I wrote that years ago when I was first drafting the book’s final chapter, as the “Bradley Manning” story became the complex reality that is Chelsea Manning, as new dissent appeared daily and what had seemed pretty black and white under George W. Bush moulted into a sinister purple glow under Obama. Now, this second, the moving target is the Veterans Against Trump movement birthed in the current uprising; I promised to write about it for Waging Nonviolence, but find myself checking the news after the 100th Night of Protests. Does what happened last night impact what I’m writing now?
Last week, for example, it was the LAPD that shot and killed a man for possessing a handgun. LA was already brimming with BLM even before George Floyd, and their Wall of Vets group following the latter’s lead. The head of that group just got back from the D.C. march and can’t be there. Are these “walls” actually having an effect? One of my key questions.

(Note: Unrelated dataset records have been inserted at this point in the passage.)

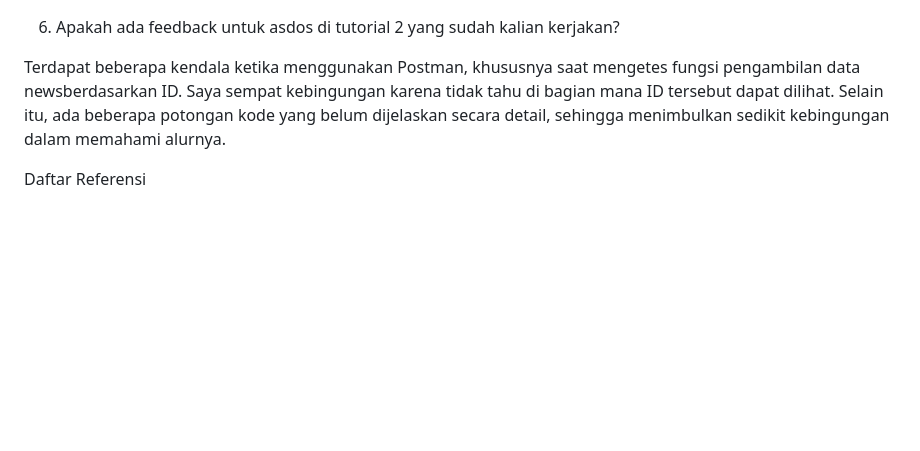
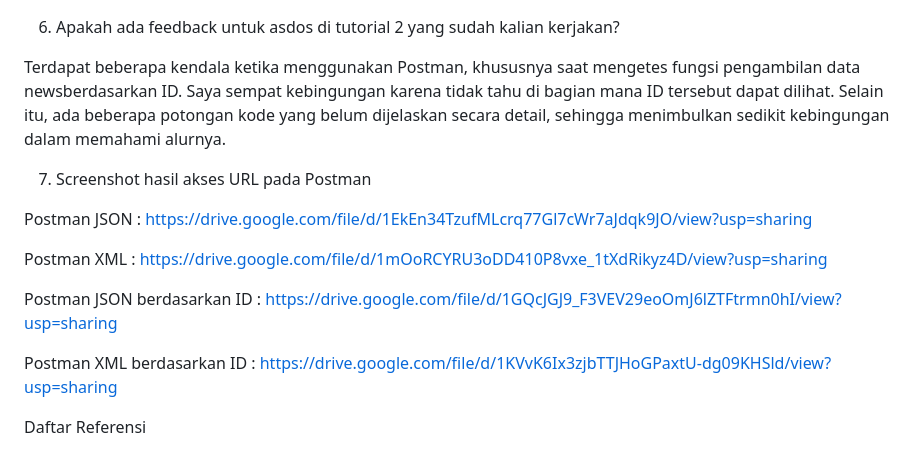
Before and after one commit to nadilasl/football-collectibles, a Markdown page: README.md, the part around the change. Drawn GitHub-style; blank space fills up the shorter version.

Commit message:
menambahkan screenshot Postman pada README.md

```diff
--- a/README.md
+++ b/README.md
@@ -400,6 +400,16 @@ git push pws master
 
 Terdapat beberapa kendala ketika menggunakan Postman, khususnya saat mengetes fungsi pengambilan data newsberdasarkan ID. Saya sempat kebingungan karena tidak tahu di bagian mana ID tersebut dapat dilihat. Selain itu, ada beberapa potongan kode yang belum dijelaskan secara detail, sehingga menimbulkan sedikit kebingungan dalam memahami alurnya.
 
+7. Screenshot hasil akses URL pada Postman
+
+Postman JSON : https://drive.google.com/file/d/1EkEn34TzufMLcrq77Gl7cWr7aJdqk9JO/view?usp=sharing
+
+Postman XML : https://drive.google.com/file/d/1mOoRCYRU3oDD410P8vxe_1tXdRikyz4D/view?usp=sharing
+
+Postman JSON berdasarkan ID : https://drive.google.com/file/d/1GQcJGJ9_F3VEV29eoOmJ6lZTFtrmn0hI/view?usp=sharing
+
+Postman XML berdasarkan ID : https://drive.google.com/file/d/1KVvK6Ix3zjbTTJHoGPaxtU-dg09KHSld/view?usp=sharing
+
 Daftar Referensi
 
 Fiona Ratu Maheswari (FIO), Anthony Edbert Feriyanto (ANT), Meutia Fajriyah (MEW), & Yeshua Marco Gracia (ACO). (2025, Agustus 27). Tutorial 2: Form dan Data Delivery. PBP Fasilkom UI. Retrieved from https://pbp-fasilkom-ui.github.io/ganjil-2026/docs/tutorial-2
```
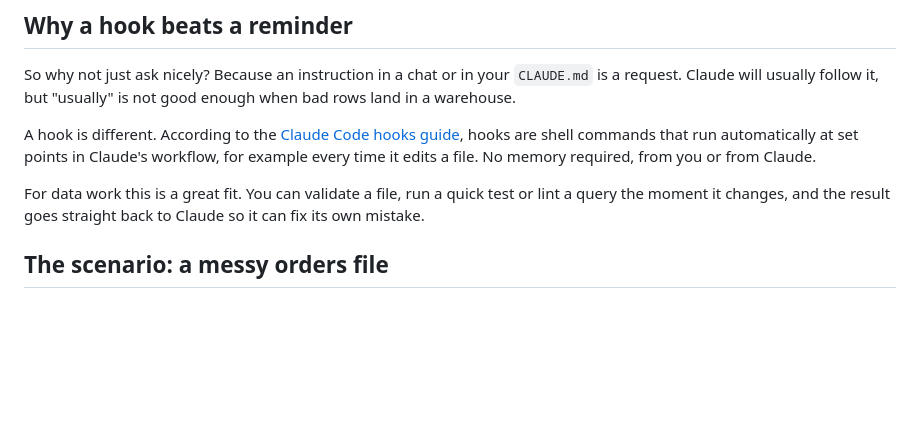
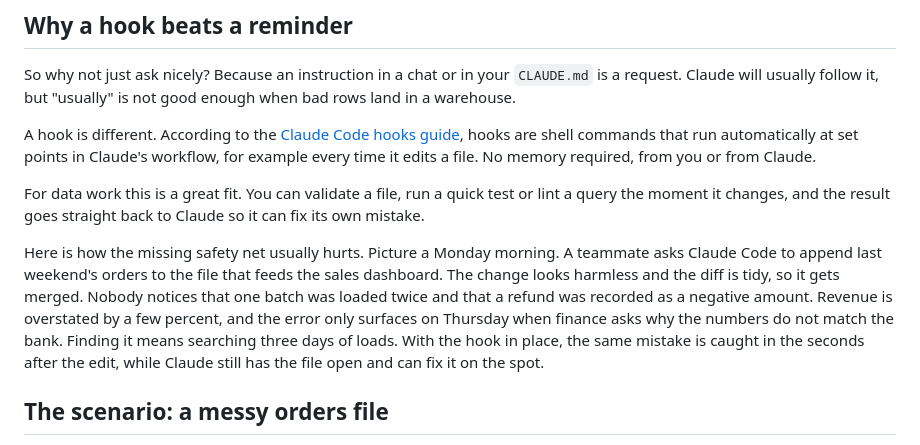
Before and after one commit to mhaegeman/medium-writer, a Markdown page: articles/2026-10-16-claude-code-hooks-for-data-engineers-run-your-tests-automati.md, the part around one of its changes. Rendered like a GitHub page; blank space fills up the shorter version.

Commit message:
Complete the hooks article: replace the placeholder with an illustrative scenario
Co-Authored-By: Claude Sonnet 5.5 <noreply@anthropic.com>
Claude-Session: https://claude.ai/code/session_01GSF1JTjk8vJcGQfYST7Axe

```diff
--- a/articles/2026-10-16-claude-code-hooks-for-data-engineers-run-your-tests-automati.md
+++ b/articles/2026-10-16-claude-code-hooks-for-data-engineers-run-your-tests-automati.md
@@ -13,6 +13,8 @@ So why not just ask nicely? Because an instruction in a chat or in your `CLAUDE.
 A hook is different. According to the [Claude Code hooks guide](https://code.claude.com/docs/en/hooks-guide.md), hooks are shell commands that run automatically at set points in Claude's workflow, for example every time it edits a file. No memory required, from you or from Claude.
 
 For data work this is a great fit. You can validate a file, run a quick test or lint a query the moment it changes, and the result goes straight back to Claude so it can fix its own mistake.
+
+Here is how the missing safety net usually hurts. Picture a Monday morning. A teammate asks Claude Code to append last weekend's orders to the file that feeds the sales dashboard. The change looks harmless and the diff is tidy, so it gets merged. Nobody notices that one batch was loaded twice and that a refund was recorded as a negative amount. Revenue is overstated by a few percent, and the error only surfaces on Thursday when finance asks why the numbers do not match the bank. Finding it means searching three days of loads. With the hook in place, the same mistake is caught in the seconds after the edit, while Claude still has the file open and can fix it on the spot.
 
 ## The scenario: a messy orders file
 
```
Also changed, not shown: other parts of articles/2026-10-16-claude-code-hooks-for-data-engineers-run-your-tests-automati.md (+0 -1 lines).
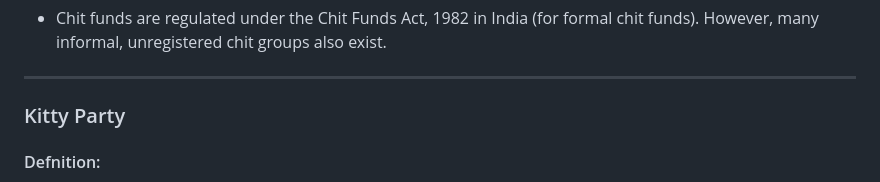
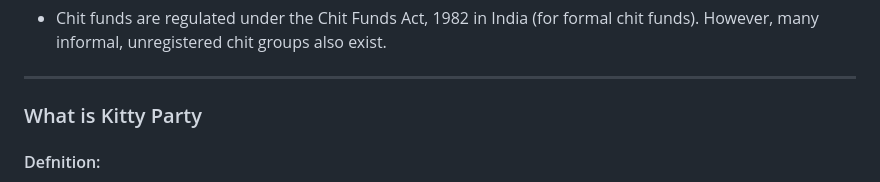
Before and after one commit to Web3Spell/chainpot, a Markdown page: FAQ.md, the part around the change. Rendered like a GitHub page.

```diff
--- a/FAQ.md
+++ b/FAQ.md
@@ -15,7 +15,7 @@
 - Chit funds are regulated under the Chit Funds Act, 1982 in India (for formal chit funds). However, many informal, unregistered chit groups also exist.
 
 ---
-### Kitty Party
+### What is Kitty Party
 #### Defnition:
 - A kitty party is mainly a social gathering (popular among women) where each member contributes a certain amount of money (the "kitty") during the gathering, and one member gets the entire kitty amount each month — usually decided by draw.
 
```
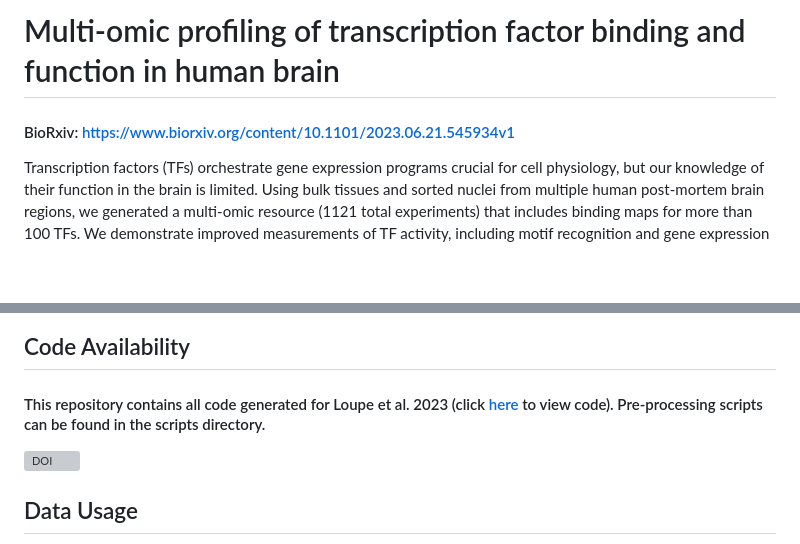
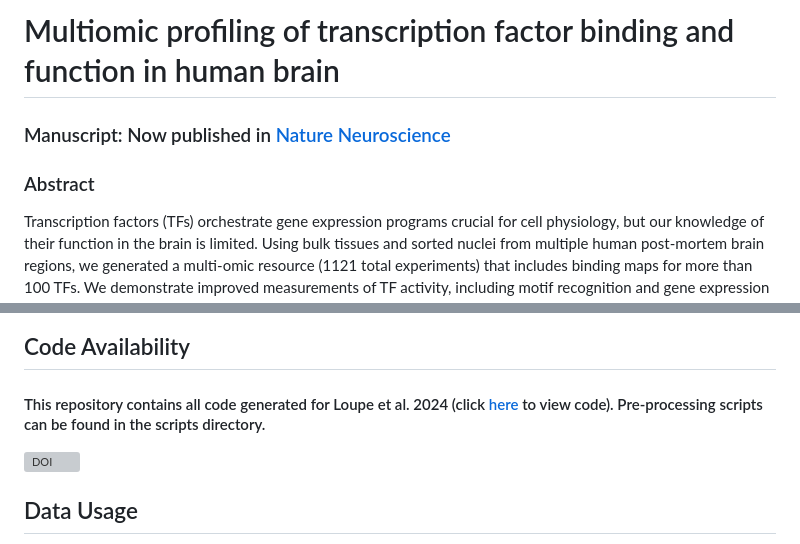
Before and after one commit to aanderson54/Loupe_BrainTF, a Markdown page: README.md, 2 parts joined by grey strips. Rendered like a GitHub page; blank space fills up the shorter version; grey boxes are pictures that could not be loaded.

```diff
--- a/README.md
+++ b/README.md
@@ -1,14 +1,15 @@
-# Multi-omic profiling of transcription factor binding and function in human brain
+# Multiomic profiling of transcription factor binding and function in human brain
 
-#### BioRxiv: https://www.biorxiv.org/content/10.1101/2023.06.21.545934v1
+### Manuscript: Now published in [Nature Neuroscience](https://doi.org/10.1038/s41593-024-01658-8)
 
+### Abstract
 Transcription factors (TFs) orchestrate gene expression programs crucial for cell physiology, but our knowledge of their function in the brain is limited. Using bulk tissues and sorted nuclei from multiple human post-mortem brain regions, we generated a multi-omic resource (1121 total experiments) that includes binding maps for more than 100 TFs. We demonstrate improved measurements of TF activity, including motif recognition and gene expression modeling, upon identification and removal of regions of high TF occupancy. Further, we find that predictive TF binding models demonstrate a bias for these high occupancy sites. Neuronal TFs SATB2 and TBR1 bind unique regions depleted for such sites and promote neuronal gene expression. Several TFs, including TBR1 and PKNOX1, are enriched for risk variants associated with neuropsychiatric disorders, predominantly in neurons. These data are a powerful resource for future studies seeking to understand the role of TFs in epigenetic regulation in the human brain.
 
 <img src="https://github.com/aanderson54/Loupe_BrainTF/blob/main/images/Figure1_Page_1.png" width="700" />
 
 ## Code Availability
 
-#### This repository contains all code generated for Loupe et al. 2023 (click [here](https://aanderson54.github.io/Loupe_BrainTF/) to view code). Pre-processing scripts can be found in the scripts directory.
+#### This repository contains all code generated for Loupe et al. 2024 (click [here](https://aanderson54.github.io/Loupe_BrainTF/) to view code). Pre-processing scripts can be found in the scripts directory.
 
 
 [![DOI](https://zenodo.org/badge/635343701.svg)](https://zenodo.org/badge/latestdoi/635343701)
```
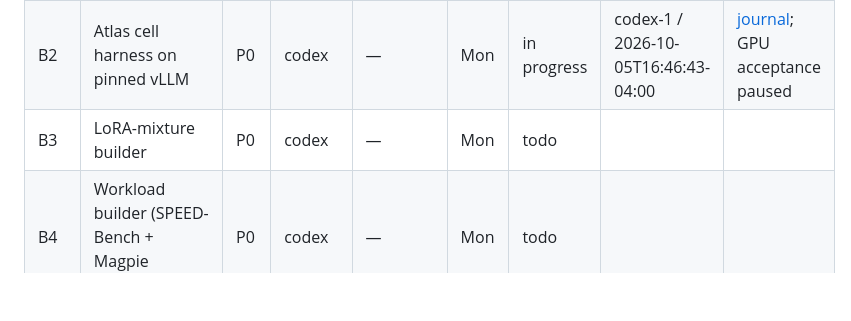
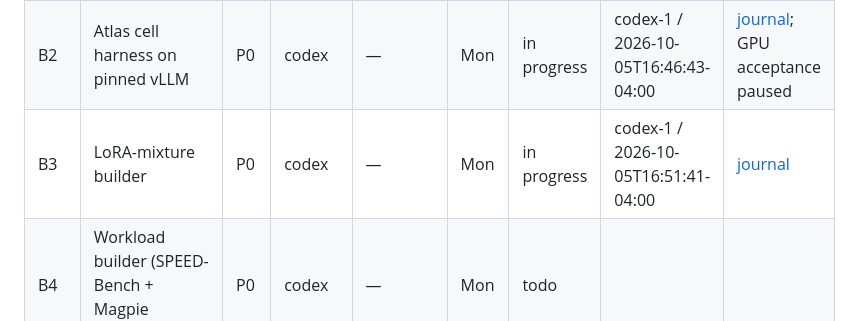
Before and after one commit to shrenikbhansali/SpecTLM-NAACL, a Markdown page: MASTER.md, the part around the change. Drawn GitHub-style; blank space fills up the shorter version.

Commit message:
B3: claim exact LoRA mixture builder

```diff
--- a/MASTER.md
+++ b/MASTER.md
@@ -172,7 +172,7 @@ Status values: `todo` · `in progress` · `blocked` · `review` · `done` ·
 | --- | --- | --- | --- | --- | --- | --- | --- | --- |
 | B1 | Derivative pool curation, both bases | P0 | codex | — | Mon | in progress | codex-1 / 2026-10-05T16:42:06-04:00 | [journal](notes/B1.md) |
 | B2 | Atlas cell harness on pinned vLLM | P0 | codex | — | Mon | in progress | codex-1 / 2026-10-05T16:46:43-04:00 | [journal](notes/B2.md); GPU acceptance paused |
-| B3 | LoRA-mixture builder | P0 | codex | — | Mon | todo | | |
+| B3 | LoRA-mixture builder | P0 | codex | — | Mon | in progress | codex-1 / 2026-10-05T16:51:41-04:00 | [journal](notes/B3.md) |
 | B4 | Workload builder (SPEED-Bench + Magpie prompts) | P0 | codex | — | Mon | todo | | |
 | B5 | On-policy data generation + feature capture pipeline | P0 | codex | B3, B4 | Tue | todo | | |
 | B6 | FollowSpec trainer: arms, losses, configs (EAGLE-3) | P0 | codex | — | Tue | todo | | |
```
Also changed, not shown: notes/B3.md (added, +7 -0 lines).
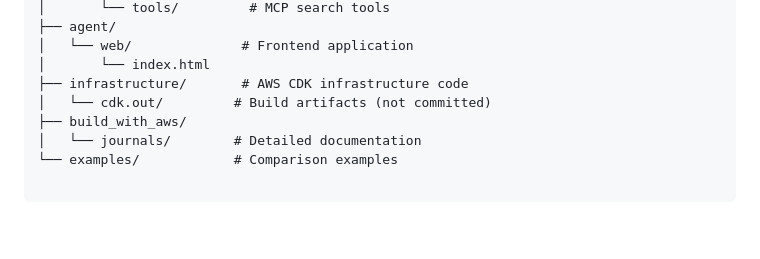
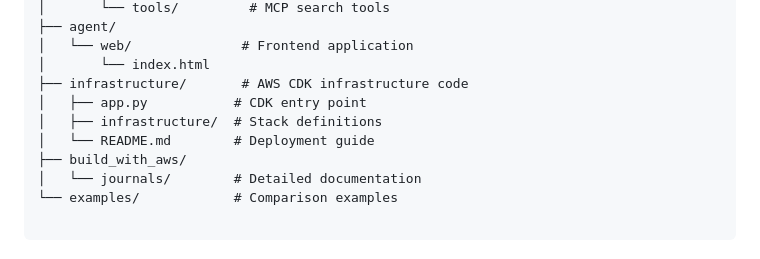
Before and after one commit to marceloacosta/smart_video_search_system, a Markdown page: README.md, the part around one of its changes. Drawn GitHub-style; blank space fills up the shorter version.

```diff
--- a/README.md
+++ b/README.md
@@ -42,7 +42,9 @@ smart_video_search_system/
 │   └── web/              # Frontend application
 │       └── index.html
 ├── infrastructure/       # AWS CDK infrastructure code
-│   └── cdk.out/         # Build artifacts (not committed)
+│   ├── app.py           # CDK entry point
+│   ├── infrastructure/  # Stack definitions
+│   └── README.md        # Deployment guide
 ├── build_with_aws/
 │   └── journals/        # Detailed documentation
 └── examples/            # Comparison examples
```
Also changed, not shown: other parts of README.md (+39 -5 lines).
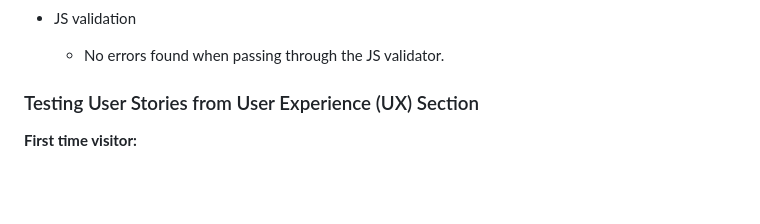
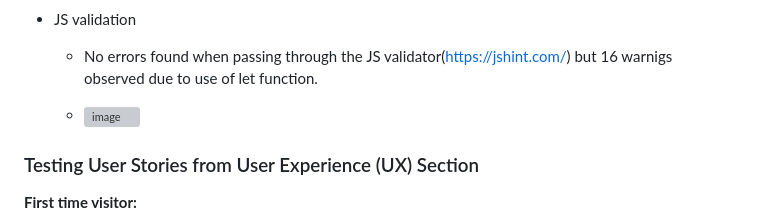
Before and after one commit to beatuptaiye/Game-of-Chance-2-with-Fix, a Markdown page: README.md, the part around one of its changes. Drawn GitHub-style; blank space fills up the shorter version; grey boxes are pictures that could not be loaded.

```diff
--- a/README.md
+++ b/README.md
@@ -126,7 +128,10 @@
 
 
 - JS validation
-   -  No errors found when passing through the JS validator.
+   -  No errors found when passing through the JS validator(https://jshint.com/) but 16 warnigs observed due to use of let function.
+
+   -  ![image](https://github.com/beatuptaiye/game-of-chance/assets/64757307/13b94efb-b037-4f83-b54c-e02c5c6911b3)
+
 
 
 
```
Also changed, not shown: other parts of README.md (+7 -3 lines).
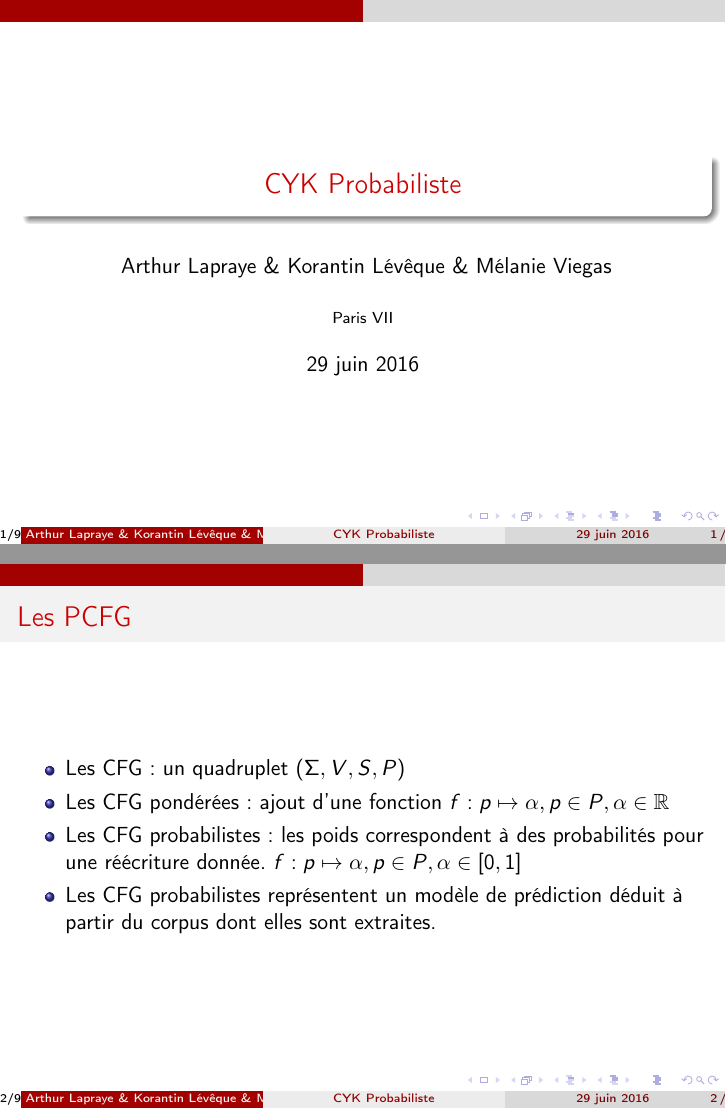
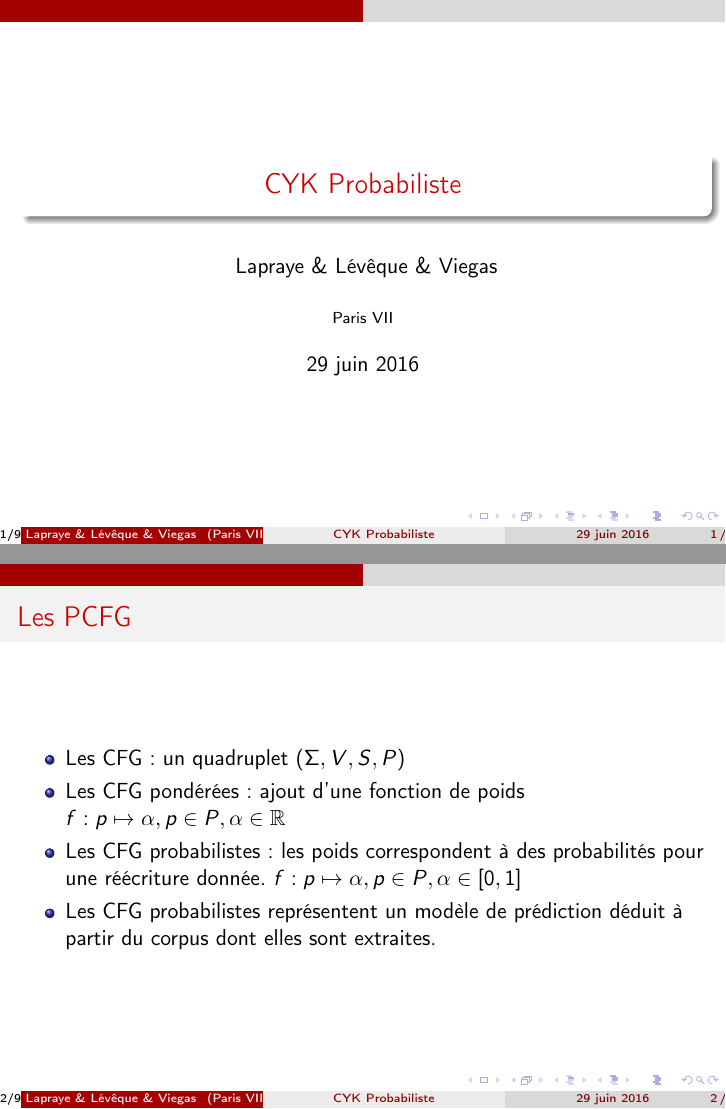
Before and after one commit to ArthurLapraye/cykproba, LaTeX slides (presentation/diapo-soutenance.tex): pages 1 and 5 of 18, joined at a grey line. Compiled offline with pdfLaTeX.

Commit message:
precision

```diff
--- a/presentation/diapo-soutenance.tex
+++ b/presentation/diapo-soutenance.tex
@@ -15,7 +15,7 @@
 \begin{document}
 
 \title{CYK Probabiliste}  %PAGE 1
-\author{ Arthur Lapraye \& Korantin Lévêque \& Mélanie Viegas }
+\author{ Lapraye \& Lévêque \& Viegas }
 
 \institute{Paris VII}
 \date{\today}
@@ -30,7 +30,7 @@
  \frametitle{Les PCFG}
  \begin{itemize}
   \item<1-4>{Les CFG : un quadruplet $(\Sigma,V,S,P)$ }
-  \item<2-4>{Les CFG pondérées : ajout d'une fonction $ f : p \mapsto \alpha, p \in P, \alpha \in \mathbb{R} $ }
+  \item<2-4>{Les CFG pondérées : ajout d'une fonction de poids $ f : p \mapsto \alpha, p \in P, \alpha \in \mathbb{R} $ }
   \item<3-4>{Les CFG probabilistes : les poids correspondent à des probabilités pour une réécriture donnée.  $ f : p \mapsto \alpha, p \in P, \alpha \in [0,1] $ }
   \item<4>{Les CFG probabilistes représentent un modèle de prédiction déduit à partir du corpus dont elles sont extraites.}
  \end{itemize}
```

The list of orgs laying claim to the movement is dizzying: not just the ones I noted earlier, Continue to Serve and Wall of Vets, but the aggressively nonpartisan Vets for Responsible Leadership and the Working Families Party’s Vets for the People. I first learned of the latter at last month’s Veterans for Peace convention–VFP, of course, has been working toward this at least since Ferguson, when they adopted the then-controversial “Peace Abroad, Peace at Home” campaign. I can’t tell you how relieved I was when Continue to Serve founder David Smith said to me “Veterans for Peace? Yeah, I know Garett!” meaning Garett Reppenhagen, VFP’s director, who I met when he was president of Iraq Veterans Against the War in those clear-seeming Bush years. Because this present isn’t just a moving target: it’s one spinning in 4 or 5 dimensions.
Before I stop writing here and try to draft something, I did want to report on the very first published review of the book — and it’s in Publisher’s Weekly, the mag used by bookstores to decide what’s worth buying. We got a thumbs-up, as “an enlightening roundup of the long tradition of resistance within America’s armed forces.” Describes the book as “well-researched” with a “wealth of detail,” perhaps the highest compliment possible for a work of narrative nonfiction.
I’ll try to stay warmed by those words, as I act like a reporter and turn the detail I’ve managed to gather into a story about veterans acting in support of Black lives. Wish me luck.
(Image: an early draft of the book’s cover. I asked that it not be yellow, so as not to maximize the amount of time I get the book’s characters called “cowards.”)